This is the most important and difficult part of lung nodule management. Every individual must be evaluated separately and there are no perfect rules that can always predict a correct diagnosis based simply on a scan or x ray. In broad terms, individuals can be categorized as being at high risk for a cancer diagnosis based on certain criteria such as:

  • Age
  • Sex
  • Smoking History
  • Family History of Lung Cancer
  • Previous Cancer History
  • Size of the Nodule
Based on these and other aspects of your history your personal risk may be determined to be high or low. Individuals at high risk or with multiple risk factors must be considered for aggressive and complete evaluation. Evaluation may require simply a repeat scan in a short time, or it might mean additional testing with PET scan. PET scan is a test using a radioactive sugar to look at the activity of cells. It is not a perfect test. It may miss some cancers, and it may incorrectly pick up noncancers. But the PET scan is the only test that does what it does, so it is used as part of the complete picture. Biopsy is also incompletely reliable and may be wrong in a significant number of cases. It is used occasionally for diagnosis.

In the vast majority of high risk nodules, surgical removal is the treatment of choice. It is the standard of care.

Are You Concerned?

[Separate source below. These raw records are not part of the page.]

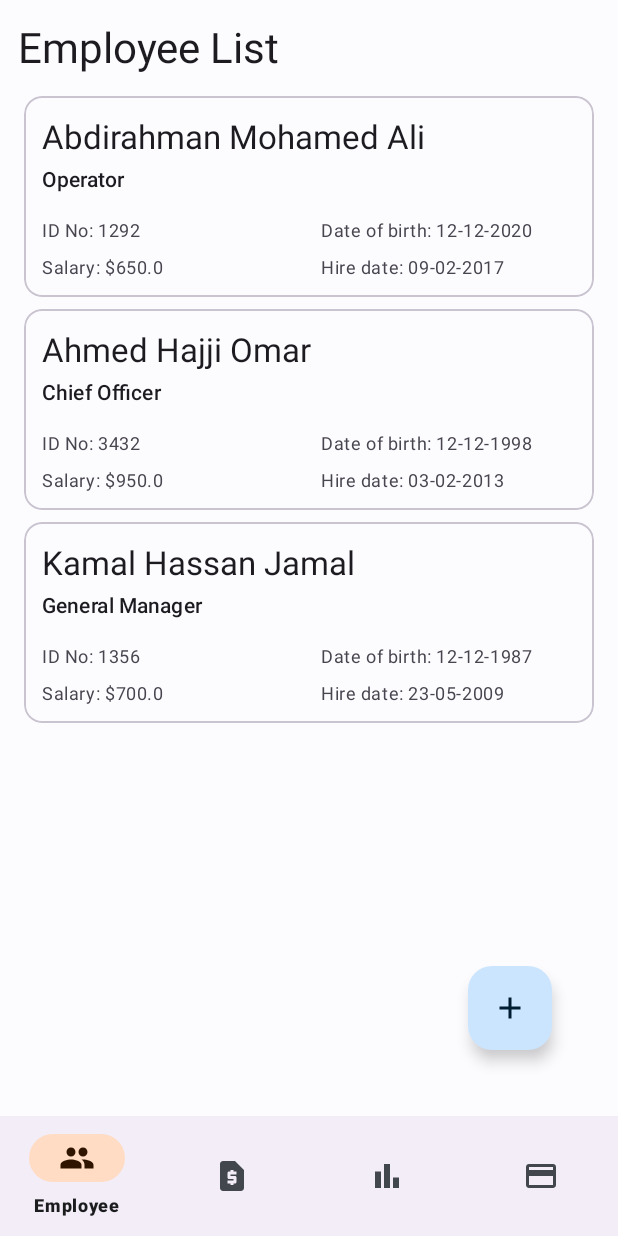
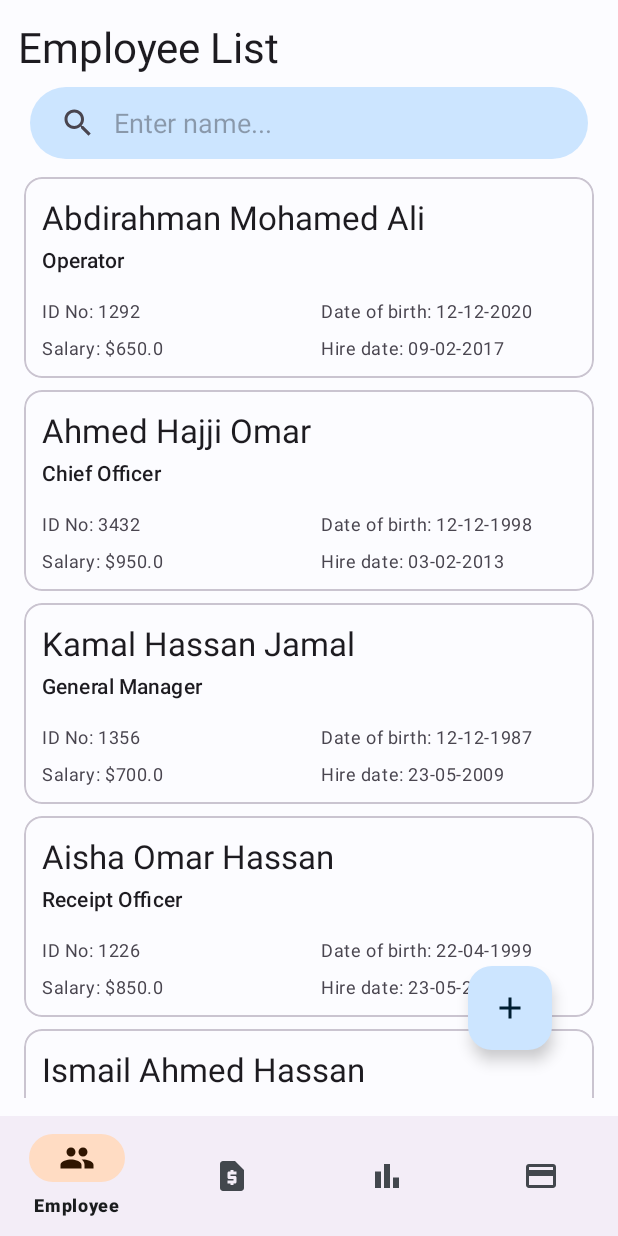
Before and after one commit to moaliyou/ERISM_App, an Android app: the screen it shows after launch (Dashboard), on a phone screen of 412 x 824 dp. Run offline under Robolectric (Android 15) with nearby library versions, the phone set to English and light mode, and no system bars.

Commit message:
Added a search view

```diff
--- a/app/src/main/java/com/example/erismapp/adapters/EmployeeAdapter.java
+++ b/app/src/main/java/com/example/erismapp/adapters/EmployeeAdapter.java
@@ -20,7 +20,7 @@ public class EmployeeAdapter extends RecyclerView.Adapter<EmployeeAdapter.Employ
 
 
     private final Context mContext;
-    private final ArrayList<EmployeeModel> employeeArrayList;
+    private ArrayList<EmployeeModel> employeeArrayList;
     private final RecyclerViewInterface mRecyclerViewInterface;
 
     public EmployeeAdapter(Context context, ArrayList<EmployeeModel> employeeArrayList,
@@ -75,6 +75,11 @@ public class EmployeeAdapter extends RecyclerView.Adapter<EmployeeAdapter.Employ
         return (employeeArrayList != null) ? employeeArrayList.size() : 0;
     }
 
+    public void setFilteredList(ArrayList<EmployeeModel> filteredEmployeeList) {
+        this.employeeArrayList = filteredEmployeeList;
+        notifyDataSetChanged();
+    }
+
     public static class EmployeeViewHolder extends RecyclerView.ViewHolder {
 
         TextView tvEmployeeFullName, tvJobTitle, tvEmployeeId,
--- a/app/src/main/java/com/example/erismapp/fragments/EmployeeFragment.java
+++ b/app/src/main/java/com/example/erismapp/fragments/EmployeeFragment.java
@@ -9,6 +9,8 @@ import android.view.ViewGroup;
 import android.widget.Button;
 import android.widget.Toast;
 
+import androidx.annotation.NonNull;
+import androidx.appcompat.widget.SearchView;
 import androidx.fragment.app.Fragment;
 import androidx.recyclerview.widget.LinearLayoutManager;
 import androidx.recyclerview.widget.RecyclerView;
@@ -33,6 +35,7 @@ public class EmployeeFragment extends Fragment implements RecyclerViewInterface
     ArrayList<EmployeeModel> employeeArrayList;
     private View mainView;
     private FloatingActionButton fabAddEmployee;
+    private SearchView searchViewEmployee;
     private RecyclerView employeeRecyclerView;
     private EmployeeAdapter employeeAdapter;
     private TextInputLayout tfFirstName, tfLastName,
@@ -47,8 +50,6 @@ public class EmployeeFragment extends Fragment implements RecyclerViewInterface
 
         initViews();
 
-        eventHandling();
-
         employeeDataView();
 
         employeeRecyclerView.setLayoutManager(new LinearLayoutManager(getContext()));
@@ -56,6 +57,8 @@ public class EmployeeFragment extends Fragment implements RecyclerViewInterface
         employeeAdapter = new EmployeeAdapter(getContext(), employeeArrayList, this);
         employeeRecyclerView.setAdapter(employeeAdapter);
         employeeAdapter.notifyDataSetChanged();
+
+        eventHandling();
 
         return mainView;
     }
@@ -75,6 +78,26 @@ public class EmployeeFragment extends Fragment implements RecyclerViewInterface
                 "Hassan Jamal", "General Manager", 700,
                 "12-12-1987", "23-05-2009"));
 
+        employeeArrayList.add(new EmployeeModel(1226, "Aisha",
+                "Omar Hassan", "Receipt Officer", 850,
+                "22-04-1999", "23-05-2019"));
+
+        employeeArrayList.add(new EmployeeModel(2342, "Ismail",
+                "Ahmed Hassan", "Marketing", 760,
+                "22-04-1993", "21-02-2012"));
+
+        employeeArrayList.add(new EmployeeModel(2156, "Nurdin",
+                "Ali Hussein", "Salesman", 850,
+                "12-08-1991", "12-11-2012"));
+
+        employeeArrayList.add(new EmployeeModel(1987, "Jamal",
+                "Husni Farah", "Marketing", 550,
+                "05-08-1998", "21-10-2020"));
+
+        employeeArrayList.add(new EmployeeModel(1987, "Farhan",
+                "Ahmed Mohamed", "Reporter", 650,
+                "01-03-1992", "15-08-2011"));
+
     }
 
     private void eventHandling() {
@@ -84,6 +107,53 @@ public class EmployeeFragment extends Fragment implements RecyclerViewInterface
             pickDateFor(tfDateOfBirth);
             pickDateFor(tfHireDate);
         });
+
+        searchViewEmployee.setOnQueryTextListener(new SearchView.OnQueryTextListener() {
+            @Override
+            public boolean onQueryTextSubmit(String query) {
+                return false;
+            }
+
+            @Override
+            public boolean onQueryTextChange(String newText) {
+                filterEmployeeList(newText);
+                return true;
+            }
+        });
+
+        employeeRecyclerView.addOnScrollListener(new RecyclerView.OnScrollListener() {
+            @Override
+            public void onScrolled(@NonNull RecyclerView recyclerView, int dx, int dy) {
+                super.onScrolled(recyclerView, dx, dy);
+
+                if (!(dy > 0)) {
+                    fabAddEmployee.show();
+                    return;
+                }
+
+                fabAddEmployee.hide();
+
+            }
+        });
+
+    }
+
+    @SuppressLint("NotifyDataSetChanged")
+    private void filterEmployeeList(String text) {
+        ArrayList<EmployeeModel> filteredEmployeeList = new ArrayList<>();
+        for (EmployeeModel employee:
+             employeeArrayList) {
+
+            if (employee.getFullName().toLowerCase().contains(text.toLowerCase()))
+                filteredEmployeeList.add(employee);
+
+        }
+
+        if (!filteredEmployeeList.isEmpty()) {
+            employeeAdapter.setFilteredList(filteredEmployeeList);
+        } else {
+            employeeAdapter.setFilteredList(filteredEmployeeList);
+        }
 
     }
 
@@ -146,6 +216,8 @@ public class EmployeeFragment extends Fragment implements RecyclerViewInterface
     private void initViews() {
         fabAddEmployee = mainView.findViewById(R.id.fab_add_new_employee);
         employeeRecyclerView = mainView.findViewById(R.id.rv_employee_list_view);
+        searchViewEmployee = mainView.findViewById(R.id.search_view_employee);
+        searchViewEmployee.clearFocus();
     }
 
     private boolean isFieldsEmpty() {
--- /dev/null
+++ b/app/src/main/res/drawable/search_background.xml
@@ -0,0 +1,7 @@
+<?xml version="1.0" encoding="utf-8"?>
+<shape xmlns:android="http://schemas.android.com/apk/res/android">
+
+    <corners android:radius="32dp"/>
+    <solid android:color="@color/md_theme_light_primaryContainer"/>
+
+</shape>
--- a/app/src/main/res/layout/fragment_employee.xml
+++ b/app/src/main/res/layout/fragment_employee.xml
@@ -34,16 +34,30 @@
             app:layout_constraintEnd_toEndOf="parent"
             android:contentDescription="@string/add_new_employee_string_FAB" />
 
+        <androidx.appcompat.widget.SearchView
+            android:id="@+id/search_view_employee"
+            android:layout_width="0dp"
+            android:layout_height="wrap_content"
+            app:layout_constraintEnd_toEndOf="parent"
+            android:layout_margin="8dp"
+            app:layout_constraintTop_toBottomOf="@id/tv_employee_fragment_title"
+            app:layout_constraintStart_toStartOf="parent"
+            app:queryHint="Enter name..."
+            app:iconifiedByDefault="false"
+            android:background="@drawable/search_background"
+            app:queryBackground="@android:color/transparent"
+            tools:layout_editor_absoluteY="12dp" />
+
         <androidx.recyclerview.widget.RecyclerView
             android:id="@+id/rv_employee_list_view"
-            android:layout_width="match_parent"
-            android:layout_height="match_parent"
-            android:layout_marginTop="48dp"
+            android:layout_width="0dp"
+            android:layout_height="0dp"
+            android:layout_marginTop="8dp"
             app:layout_constraintBottom_toBottomOf="parent"
             app:layout_constraintEnd_toEndOf="parent"
             app:layout_constraintStart_toStartOf="parent"
             tools:listitem="@layout/list_employee_layout"
-            app:layout_constraintTop_toBottomOf="@id/tv_employee_fragment_title" />
+            app:layout_constraintTop_toBottomOf="@id/search_view_employee" />
 
     </androidx.constraintlayout.widget.ConstraintLayout>
 </FrameLayout>
```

There are many new treatments for lung cancer these days that were not available a few years ago. If you are concerned about a lung nodule or if you believe you might be at high risk because of smoking, age, previous cancer diagnosis, or if the pulmonary nodule is large, proper follow up on your part is critical. We can help guide you through proper and complete care. Please click the button below if you would like more information on lung nodules, lung cancer and treatment for lung cancer, or for a consultation with a specialist.